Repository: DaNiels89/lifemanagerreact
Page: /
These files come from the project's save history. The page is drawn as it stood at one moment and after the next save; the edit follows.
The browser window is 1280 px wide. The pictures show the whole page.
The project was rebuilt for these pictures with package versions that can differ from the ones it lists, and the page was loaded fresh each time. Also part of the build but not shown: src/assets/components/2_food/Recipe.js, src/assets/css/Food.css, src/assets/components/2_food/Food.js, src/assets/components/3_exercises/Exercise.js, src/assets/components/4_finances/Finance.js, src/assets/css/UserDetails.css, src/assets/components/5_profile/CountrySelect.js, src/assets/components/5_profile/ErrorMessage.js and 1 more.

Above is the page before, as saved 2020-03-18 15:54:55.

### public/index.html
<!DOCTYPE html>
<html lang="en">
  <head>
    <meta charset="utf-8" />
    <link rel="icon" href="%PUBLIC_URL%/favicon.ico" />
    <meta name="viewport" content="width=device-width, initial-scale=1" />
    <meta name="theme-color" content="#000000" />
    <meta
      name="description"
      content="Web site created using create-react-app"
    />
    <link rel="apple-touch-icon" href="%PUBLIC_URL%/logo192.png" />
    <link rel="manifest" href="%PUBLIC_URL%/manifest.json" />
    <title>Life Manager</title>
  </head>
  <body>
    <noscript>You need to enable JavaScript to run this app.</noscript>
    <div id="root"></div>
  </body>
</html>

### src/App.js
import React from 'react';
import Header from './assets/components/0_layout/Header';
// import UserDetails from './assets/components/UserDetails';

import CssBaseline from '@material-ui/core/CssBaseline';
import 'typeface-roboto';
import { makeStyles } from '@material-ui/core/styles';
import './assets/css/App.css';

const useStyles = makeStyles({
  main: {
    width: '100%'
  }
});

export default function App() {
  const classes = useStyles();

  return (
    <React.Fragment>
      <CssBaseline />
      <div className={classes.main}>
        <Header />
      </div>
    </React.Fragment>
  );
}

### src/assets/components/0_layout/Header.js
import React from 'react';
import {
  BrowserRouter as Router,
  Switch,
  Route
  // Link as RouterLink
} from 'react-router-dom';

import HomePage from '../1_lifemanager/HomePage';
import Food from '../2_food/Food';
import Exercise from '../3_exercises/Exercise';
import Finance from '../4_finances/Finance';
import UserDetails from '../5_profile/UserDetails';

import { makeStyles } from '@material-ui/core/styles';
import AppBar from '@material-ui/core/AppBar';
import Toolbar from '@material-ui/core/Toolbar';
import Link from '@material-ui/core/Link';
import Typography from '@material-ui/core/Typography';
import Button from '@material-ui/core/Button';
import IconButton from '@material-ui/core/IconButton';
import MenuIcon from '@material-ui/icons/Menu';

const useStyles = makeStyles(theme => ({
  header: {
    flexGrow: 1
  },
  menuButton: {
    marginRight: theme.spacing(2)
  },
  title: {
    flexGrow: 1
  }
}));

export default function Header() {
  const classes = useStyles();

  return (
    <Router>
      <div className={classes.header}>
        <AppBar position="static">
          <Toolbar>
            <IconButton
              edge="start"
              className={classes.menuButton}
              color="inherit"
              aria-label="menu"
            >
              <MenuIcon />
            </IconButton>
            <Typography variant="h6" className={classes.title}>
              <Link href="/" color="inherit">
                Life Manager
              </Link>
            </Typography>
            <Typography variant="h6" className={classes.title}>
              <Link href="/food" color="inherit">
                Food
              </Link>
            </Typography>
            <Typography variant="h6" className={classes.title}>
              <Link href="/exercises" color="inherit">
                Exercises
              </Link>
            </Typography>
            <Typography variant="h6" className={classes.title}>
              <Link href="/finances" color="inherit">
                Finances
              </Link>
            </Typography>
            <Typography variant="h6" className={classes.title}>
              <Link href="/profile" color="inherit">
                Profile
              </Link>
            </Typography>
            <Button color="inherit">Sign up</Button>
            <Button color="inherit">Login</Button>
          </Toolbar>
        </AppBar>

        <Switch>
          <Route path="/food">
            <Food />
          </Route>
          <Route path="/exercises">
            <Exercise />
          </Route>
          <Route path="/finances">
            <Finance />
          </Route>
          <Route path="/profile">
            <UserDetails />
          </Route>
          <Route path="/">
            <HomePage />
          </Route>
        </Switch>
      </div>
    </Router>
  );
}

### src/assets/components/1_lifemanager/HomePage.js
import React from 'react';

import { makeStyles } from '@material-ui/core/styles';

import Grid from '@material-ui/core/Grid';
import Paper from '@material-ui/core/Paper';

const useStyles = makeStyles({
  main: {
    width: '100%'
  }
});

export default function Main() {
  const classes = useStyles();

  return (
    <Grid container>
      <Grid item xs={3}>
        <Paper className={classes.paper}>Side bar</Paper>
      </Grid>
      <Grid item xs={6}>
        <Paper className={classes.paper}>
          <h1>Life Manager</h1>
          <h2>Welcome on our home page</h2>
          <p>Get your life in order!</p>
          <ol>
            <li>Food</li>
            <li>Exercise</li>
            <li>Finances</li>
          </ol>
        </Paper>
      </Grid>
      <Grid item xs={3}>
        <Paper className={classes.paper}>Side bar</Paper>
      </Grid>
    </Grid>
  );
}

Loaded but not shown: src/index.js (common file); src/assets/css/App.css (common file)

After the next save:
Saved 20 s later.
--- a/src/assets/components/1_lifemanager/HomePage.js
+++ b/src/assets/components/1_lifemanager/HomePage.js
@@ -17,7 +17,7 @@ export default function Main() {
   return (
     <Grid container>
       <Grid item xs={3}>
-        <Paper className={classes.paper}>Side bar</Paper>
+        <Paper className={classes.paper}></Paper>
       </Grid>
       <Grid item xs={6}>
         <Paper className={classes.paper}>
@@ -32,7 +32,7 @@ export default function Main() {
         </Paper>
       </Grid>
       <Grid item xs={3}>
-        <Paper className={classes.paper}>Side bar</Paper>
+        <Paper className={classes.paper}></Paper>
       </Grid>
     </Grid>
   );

........

Work item: Your answer should be the lines from the one containing "Loaded but not" to the end of the entries above, restated exactly and alone.

Solution:
Loaded but not shown: src/index.js (common file); src/assets/css/App.css (common file)

After the next save:
Saved 20 s later.
--- a/src/assets/components/1_lifemanager/HomePage.js
+++ b/src/assets/components/1_lifemanager/HomePage.js
@@ -17,7 +17,7 @@ export default function Main() {
   return (
     <Grid container>
       <Grid item xs={3}>
-        <Paper className={classes.paper}>Side bar</Paper>
+        <Paper className={classes.paper}></Paper>
       </Grid>
       <Grid item xs={6}>
         <Paper className={classes.paper}>
@@ -32,7 +32,7 @@ export default function Main() {
         </Paper>
       </Grid>
       <Grid item xs={3}>
-        <Paper className={classes.paper}>Side bar</Paper>
+        <Paper className={classes.paper}></Paper>
       </Grid>
     </Grid>
   );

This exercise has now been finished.